Products are not defined by a particular architecture or features but their mission on behalf of the market, users and customers. During a product’s life cycle, the product team may discover new feature ideas or develop new architectural implementations to replace or enhance old ones, all within the umbrella of the same product and mission.
Product teams maintain staffing levels throughout a product’s life cycle to continue delivering new capabilities and technical enhancements, not just keep the lights on. Every member of a high-performing product team takes the team’s mission as its own and strives to build holistic knowledge of the mission and the product and contribute new ideas and challenge existing ones—not just a defined role of a product manager or product owner or architect.
Product teams are acutely aware of competitive and substitute products and strive to become and stay their target customer’s first choice in the face of competitive product teams doing the same. Product teams regard selling, evangelizing and making their products available to their market as being as much a part of delivery as software development and integration. Product teams see opportunities to interact with target users and customers as invaluable two-way dialogue during which they get to show and get reactions to the shiny features they’ve built, as well as discover latent needs that drive ideas for new features and maybe even entirely different conceptions of the overall product.
In an IT organization that is transforming itself into a product organization, these ideas and this approach apply not just to teams working on “external” products for paying customers outside the organization, but also in equal measure to internal products that either serve internal end users, such as a finance or payroll system, or become services that developers on other teams incorporate into their products or platforms on which other developers build, such as a common identity service, customer data pipeline or private cloud. In today’s world, every such official internal service resides in an environment with competitive third-party services and possibly competing internal approaches, and in which what was state of the art yesterday is not viable today.
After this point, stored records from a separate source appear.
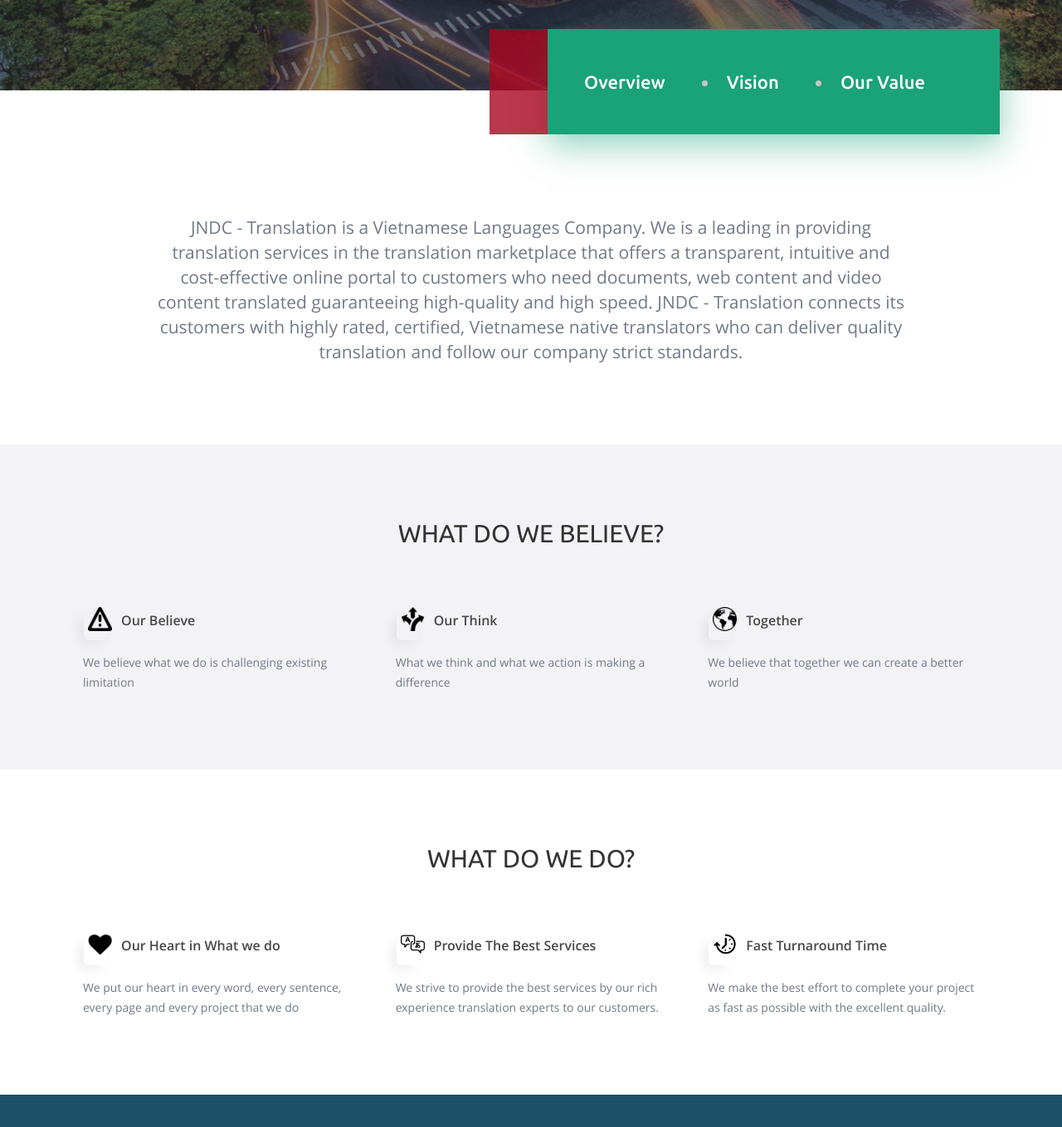
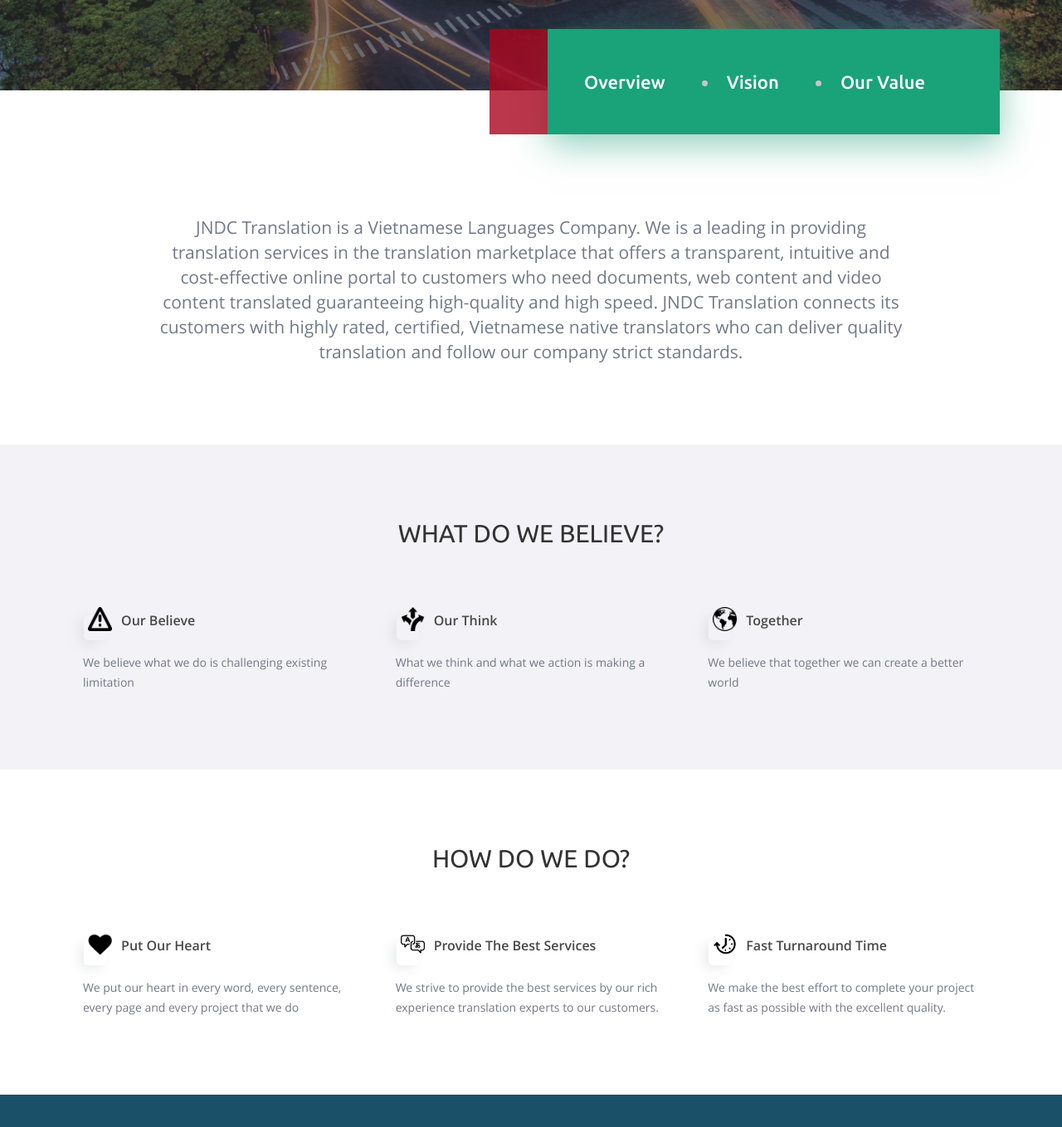
Before and after one commit to jndctranslation/landing_page, a Jekyll site: the page built from pages/about.md, in a window 1280 px wide and 1400 px high, scrolled down 659 px. Shown: the top 1359 px of the window at 83% size. Built offline with Jekyll 4.4.1, drawn with Linux system fonts in a browser that asks for light colours; some of the changed text lies outside the part shown.

Commit message:
Update Website Pages “about_page_information”

```diff
--- a/_data/pages/about.yml
+++ b/_data/pages/about.yml
@@ -19,11 +19,11 @@
   background_image: ''
   color_overlay: 'rgba(50, 50, 50, 0)'
   text: >-
-    JNDC - Translation is a Vietnamese Languages Company. We is a leading in
+    JNDC Translation is a Vietnamese Languages Company. We is a leading in
     providing translation services in the translation marketplace that offers a
     transparent, intuitive and cost-effective online portal to customers who
     need documents, web content and video content translated guaranteeing
-    high-quality and high speed. JNDC - Translation connects its customers with
+    high-quality and high speed. JNDC Translation connects its customers with
     highly rated, certified, Vietnamese native translators who can deliver
     quality translation and follow our company strict standards.
   visible: true
@@ -51,7 +51,7 @@
       text: >-
         We put our heart in every word, every sentence, every page and every
         project that we do
-      title: Our Heart in What we do
+      title: Put Our Heart
     - icon: /assets/images/upload/987-200.png
       text: >-
         We strive to provide the best services by our rich experience
@@ -63,7 +63,7 @@
         with the excellent quality.
       title: Fast Turnaround Time
   text: ''
-  title: WHAT DO WE DO?
+  title: HOW DO WE DO?
   visible: true
 block_5:
   background_image: ''
@@ -83,7 +83,7 @@
       text: ''
       title: Deep knowledge in translate field
   text: >-
-    JNDC - Translation has a community of 100+ professional human translators in
+    JNDC Translation has a community of 100+ professional human translators in
     Vietnamese languages <br/>with at least 5 years of experience
   title: OUR TRANSLATOR TEAM
   visible: true
@@ -122,9 +122,9 @@
   background_image: ''
   color_overlay: 'rgba(28, 0, 88, 0.5)'
   text: >-
-    Our vision is to affirm the position of Vietnamese People in the world and
-    to help people around the world come close together by breaking their
-    languages barriers.
+    Our vision is to affirm the position of Vietnamese People in the world by
+    providing the number one Translation Services and to help people around the
+    world come close together by breaking their languages barriers.
   title: VISION
   visible: true
 block_9:
@@ -143,7 +143,7 @@
     - icon: /assets/images/upload/169319-200.png
       title: Confidentiality
   text: >-
-    JNDC - Translation practices following business values to ensure both
+    JNDC Translation practices following business values to ensure both
     customers and translators <br />enjoy a sustainable work-relationship.
   title: Values
   visible: true
```
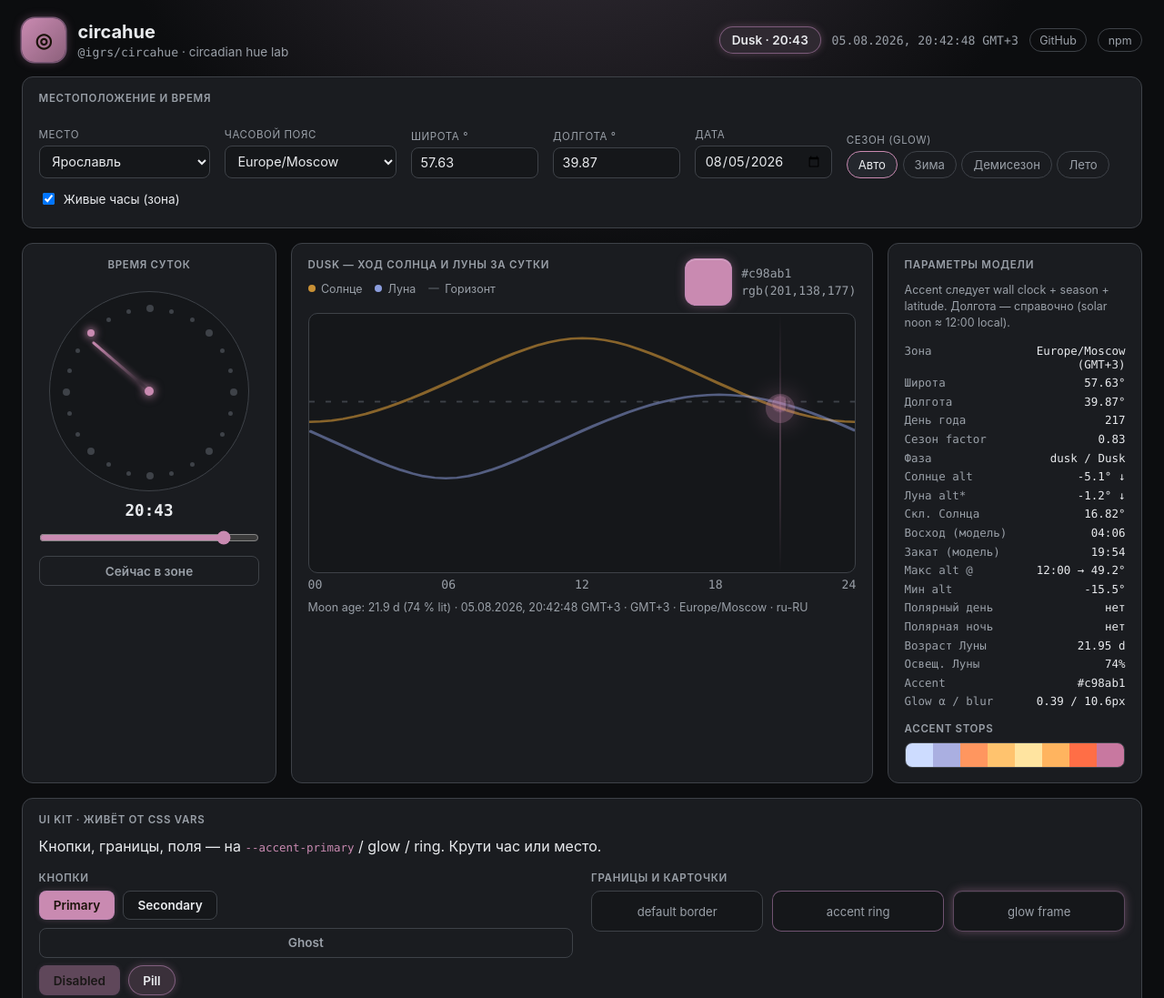
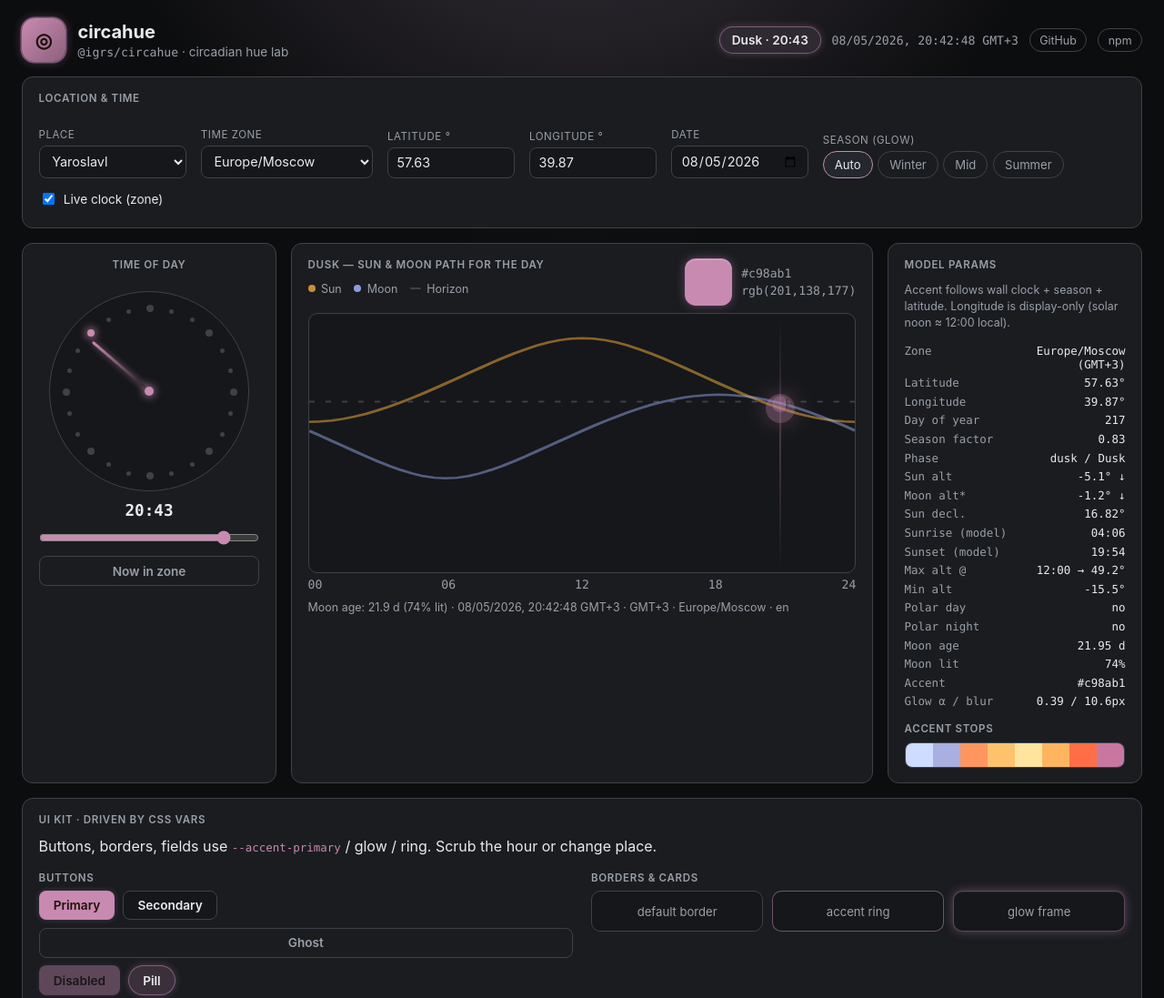
Before and after one commit to chronohue/chronohue, a website built with Vite: page dev/index.html in a window 1280 px wide. Shown: the top 1097 px of the page at 91% size. Built offline with nearby package versions, Linux system fonts and the light colour scheme.

Commit message:
docs(demo): English-only UI copy
Translate playground labels, facts, and place names; locale en.

```diff
--- a/dev/index.html
+++ b/dev/index.html
@@ -1,5 +1,5 @@
 <!doctype html>
-<html lang="ru">
+<html lang="en">
   <head>
     <meta charset="UTF-8" />
     <meta name="viewport" content="width=device-width, initial-scale=1" />
@@ -42,43 +42,43 @@
 
       <!-- Location & time -->
       <section class="controls panel">
-        <div class="panel-title">Местоположение и время</div>
+        <div class="panel-title">Location & time</div>
         <div class="controls-grid">
           <div class="field">
-            <label for="place">Место</label>
+            <label for="place">Place</label>
             <select id="place"></select>
           </div>
           <div class="field">
-            <label for="tz">Часовой пояс</label>
+            <label for="tz">Time zone</label>
             <select id="tz"></select>
           </div>
           <div class="field">
-            <label for="lat">Широта °</label>
+            <label for="lat">Latitude °</label>
             <input id="lat" type="number" step="0.01" min="-90" max="90" />
           </div>
           <div class="field">
-            <label for="lon">Долгота °</label>
+            <label for="lon">Longitude °</label>
             <input
               id="lon"
               type="number"
               step="0.01"
               min="-180"
               max="180"
-              title="Пока для подписи; solar noon ≈ 12:00 wall"
+              title="Display only for now; solar noon ≈ 12:00 wall clock"
             />
           </div>
           <div class="field">
-            <label for="date">Дата</label>
+            <label for="date">Date</label>
             <input id="date" type="date" />
           </div>
           <div class="field grow">
-            <label>Сезон (glow)</label>
+            <label>Season (glow)</label>
             <div class="seg" id="seasonSeg"></div>
           </div>
           <div class="field">
             <label class="check">
               <input id="liveClock" type="checkbox" checked />
-              Живые часы (зона)
+              Live clock (zone)
             </label>
           </div>
         </div>
@@ -86,15 +86,15 @@
 
       <main class="stage">
         <aside class="dial-col panel">
-          <div class="panel-title">Время суток</div>
-          <div id="dial" class="dial" title="Тяни стрелку или кликни по часу">
+          <div class="panel-title">Time of day</div>
+          <div id="dial" class="dial" title="Drag the needle or click an hour tick">
             <div id="dialTicks"></div>
             <div id="needle" class="needle"></div>
             <div id="hub" class="hub"></div>
           </div>
           <div id="dialHour" class="dial-hour mono">12:00</div>
           <input id="hourRange" type="range" min="0" max="23.99" step="0.01" value="12" />
-          <button id="nowBtn" type="button" class="btn ghost">Сейчас в зоне</button>
+          <button id="nowBtn" type="button" class="btn ghost">Now in zone</button>
         </aside>
 
         <section class="chart-col panel">
@@ -102,8 +102,8 @@
             <div>
               <div class="panel-title" id="chartTitle">—</div>
               <div class="legend">
-                <span class="dot sun"></span>Солнце <span class="dot moon"></span>Луна
-                <span class="dot horizon"></span>Горизонт
+                <span class="dot sun"></span>Sun <span class="dot moon"></span>Moon
+                <span class="dot horizon"></span>Horizon
               </div>
             </div>
             <div class="swatch-wrap">
@@ -137,10 +137,10 @@
         </section>
 
         <aside class="reality panel">
-          <div class="panel-title">Параметры модели</div>
+          <div class="panel-title">Model params</div>
           <p class="hint">
-            Accent следует wall clock + season + latitude. Долгота — справочно (solar noon ≈ 12:00
-            local).
+            Accent follows wall clock + season + latitude. Longitude is display-only (solar noon ≈
+            12:00 local).
           </p>
           <dl class="facts mono" id="facts"></dl>
           <div class="compare">
@@ -153,16 +153,16 @@
       <!-- UI kit living on circahue vars -->
       <section class="uikit panel">
         <div class="uikit-head">
-          <div class="panel-title">UI kit · живёт от CSS vars</div>
+          <div class="panel-title">UI kit · driven by CSS vars</div>
           <p class="hint tight">
-            Кнопки, границы, поля — на
-            <code>--accent-primary</code> / glow / ring. Крути час или место.
+            Buttons, borders, fields use
+            <code>--accent-primary</code> / glow / ring. Scrub the hour or change place.
           </p>
         </div>
 
         <div class="uikit-grid">
           <div class="uikit-block">
-            <div class="panel-title sm">Кнопки</div>
+            <div class="panel-title sm">Buttons</div>
             <div class="row wrap">
               <button type="button" class="btn primary">Primary</button>
               <button type="button" class="btn secondary">Secondary</button>
@@ -173,7 +173,7 @@
           </div>
 
           <div class="uikit-block">
-            <div class="panel-title sm">Границы и карточки</div>
+            <div class="panel-title sm">Borders & cards</div>
             <div class="border-demo">
               <div class="card border-default">default border</div>
               <div class="card border-accent">accent ring</div>
@@ -182,7 +182,7 @@
           </div>
 
           <div class="uikit-block">
-            <div class="panel-title sm">Поля</div>
+            <div class="panel-title sm">Fields</div>
             <div class="row wrap">
               <input class="field-demo" type="text" placeholder="Text input" value="IMG_0231.lri" />
               <select class="field-demo">
--- a/dev/main.ts
+++ b/dev/main.ts
@@ -25,24 +25,24 @@ interface Place {
 }
 
 const PLACES: Place[] = [
-  { id: "moscow", label: "Москва", latitude: 55.75, longitude: 37.62, timeZone: "Europe/Moscow" },
+  { id: "moscow", label: "Moscow", latitude: 55.75, longitude: 37.62, timeZone: "Europe/Moscow" },
   {
     id: "yaroslavl",
-    label: "Ярославль",
+    label: "Yaroslavl",
     latitude: 57.63,
     longitude: 39.87,
     timeZone: "Europe/Moscow",
   },
   {
     id: "spb",
-    label: "Санкт-Петербург",
+    label: "Saint Petersburg",
     latitude: 59.93,
     longitude: 30.34,
     timeZone: "Europe/Moscow",
   },
   {
     id: "murmansk",
-    label: "Мурманск (полярка)",
+    label: "Murmansk (polar)",
     latitude: 68.97,
     longitude: 33.09,
     timeZone: "Europe/Moscow",
@@ -124,10 +124,10 @@ const TIMEZONES = [
 ];
 
 const SEASONS: { id: SeasonMode; label: string }[] = [
-  { id: "auto", label: "Авто" },
-  { id: "winter", label: "Зима" },
-  { id: "mid", label: "Демисезон" },
-  { id: "summer", label: "Лето" },
+  { id: "auto", label: "Auto" },
+  { id: "winter", label: "Winter" },
+  { id: "mid", label: "Mid" },
+  { id: "summer", label: "Summer" },
 ];
 
 // ── DOM ─────────────────────────────────────────────────────────────────────
@@ -338,7 +338,7 @@ function render() {
     season,
     hourOverride: live ? undefined : hour,
     includeArcs: true,
-    locale: "ru-RU",
+    locale: "en",
   });
 
   applyCssVars(document.documentElement, snap.cssVars);
@@ -352,7 +352,7 @@ function paint(snap: LightHueSnapshot, timeZone: string, live: boolean) {
   // header
   el.phasePill.textContent = `${snap.phaseLabel} · ${formatHourClock(snap.hour)}`;
   el.clockReadout.textContent = live
-    ? formatZonedDateTime(new Date(), timeZone, "ru-RU")
+    ? formatZonedDateTime(new Date(), timeZone, "en")
     : `${el.date.value} ${formatHourClock(snap.hour)} · ${timeZone}`;
 
   // dial
@@ -364,7 +364,7 @@ function paint(snap: LightHueSnapshot, timeZone: string, live: boolean) {
   });
 
   // chart
-  el.chartTitle.textContent = `${snap.phaseLabel} — ход солнца и луны за сутки`;
+  el.chartTitle.textContent = `${snap.phaseLabel} — sun & moon path for the day`;
   const vb = arcs.viewBox;
   el.sunSvg.setAttribute("viewBox", vb);
   el.moonSvg.setAttribute("viewBox", vb);
@@ -400,24 +400,25 @@ function paint(snap: LightHueSnapshot, timeZone: string, live: boolean) {
   // reality facts
   const ev = solarDayEvents(snap.sun.declinationDeg, snap.meta.latitude);
   const lon = Number(el.lon.value);
+  const yn = (v: boolean) => (v ? "yes" : "no");
   const rows: [string, string][] = [
-    ["Зона", `${timeZone} (${snap.meta.offsetLabel ?? "local"})`],
-    ["Широта", `${snap.meta.latitude.toFixed(2)}°`],
-    ["Долгота", Number.isFinite(lon) ? `${lon.toFixed(2)}°` : "—"],
-    ["День года", String(snap.meta.dayOfYear)],
-    ["Сезон factor", snap.seasonFactor.toFixed(2)],
-    ["Фаза", `${snap.phase} / ${snap.phaseLabel}`],
-    ["Солнце alt", `${snap.sun.altitudeDeg.toFixed(1)}° ${snap.sun.aboveHorizon ? "↑" : "↓"}`],
-    ["Луна alt*", `${snap.moon.altitudeDeg.toFixed(1)}° ${snap.moon.aboveHorizon ? "↑" : "↓"}`],
-    ["Скл. Солнца", `${snap.sun.declinationDeg.toFixed(2)}°`],
-    ["Восход (модель)", formatHourClock(ev.sunriseHour)],
-    ["Закат (модель)", formatHourClock(ev.sunsetHour)],
-    ["Макс alt @", `${formatHourClock(ev.noonHour)} → ${ev.maxAltitudeDeg.toFixed(1)}°`],
-    ["Мин alt", `${ev.minAltitudeDeg.toFixed(1)}°`],
-    ["Полярный день", ev.alwaysAbove ? "да" : "нет"],
-    ["Полярная ночь", ev.alwaysBelow ? "да" : "нет"],
-    ["Возраст Луны", `${snap.moon.ageDays.toFixed(2)} d`],
-    ["Освещ. Луны", `${(snap.moon.phase * 100).toFixed(0)}%`],
+    ["Zone", `${timeZone} (${snap.meta.offsetLabel ?? "local"})`],
+    ["Latitude", `${snap.meta.latitude.toFixed(2)}°`],
+    ["Longitude", Number.isFinite(lon) ? `${lon.toFixed(2)}°` : "—"],
+    ["Day of year", String(snap.meta.dayOfYear)],
+    ["Season factor", snap.seasonFactor.toFixed(2)],
+    ["Phase", `${snap.phase} / ${snap.phaseLabel}`],
+    ["Sun alt", `${snap.sun.altitudeDeg.toFixed(1)}° ${snap.sun.aboveHorizon ? "↑" : "↓"}`],
+    ["Moon alt*", `${snap.moon.altitudeDeg.toFixed(1)}° ${snap.moon.aboveHorizon ? "↑" : "↓"}`],
+    ["Sun decl.", `${snap.sun.declinationDeg.toFixed(2)}°`],
+    ["Sunrise (model)", formatHourClock(ev.sunriseHour)],
+    ["Sunset (model)", formatHourClock(ev.sunsetHour)],
+    ["Max alt @", `${formatHourClock(ev.noonHour)} → ${ev.maxAltitudeDeg.toFixed(1)}°`],
+    ["Min alt", `${ev.minAltitudeDeg.toFixed(1)}°`],
+    ["Polar day", yn(ev.alwaysAbove)],
+    ["Polar night", yn(ev.alwaysBelow)],
+    ["Moon age", `${snap.moon.ageDays.toFixed(2)} d`],
+    ["Moon lit", `${(snap.moon.phase * 100).toFixed(0)}%`],
     ["Accent", snap.accent.hex],
     ["Glow α / blur", `${snap.glow.alpha.toFixed(2)} / ${snap.glow.blur.toFixed(1)}px`],
   ];
```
Conversely, a well-conceived, designed and managed internal product may turn out to be the basis of a massive external business. Witness AWS and countless DevOps startups that began with the old story, “We built this thing to support our social media/dating/gaming/whatever B2C startup, and it turned out to be something other companies wanted to buy more than people wanted what our startup was doing.” Managing internal services and platforms as products is the way to both ensure that the original mission is fulfilled while new opportunities are discovered, too.
I leave you with this link to a podcast featuring a small Brazilian fintech startup that I believe is one of the best recent examples of a true product team’s approach: Their level of customer intimacy enabled them to identify a new product that solved problems within the scope of their mission and on behalf of their target users that a lesser product team would not have done. How would this kind of product thinking apply to the products in your IT organization?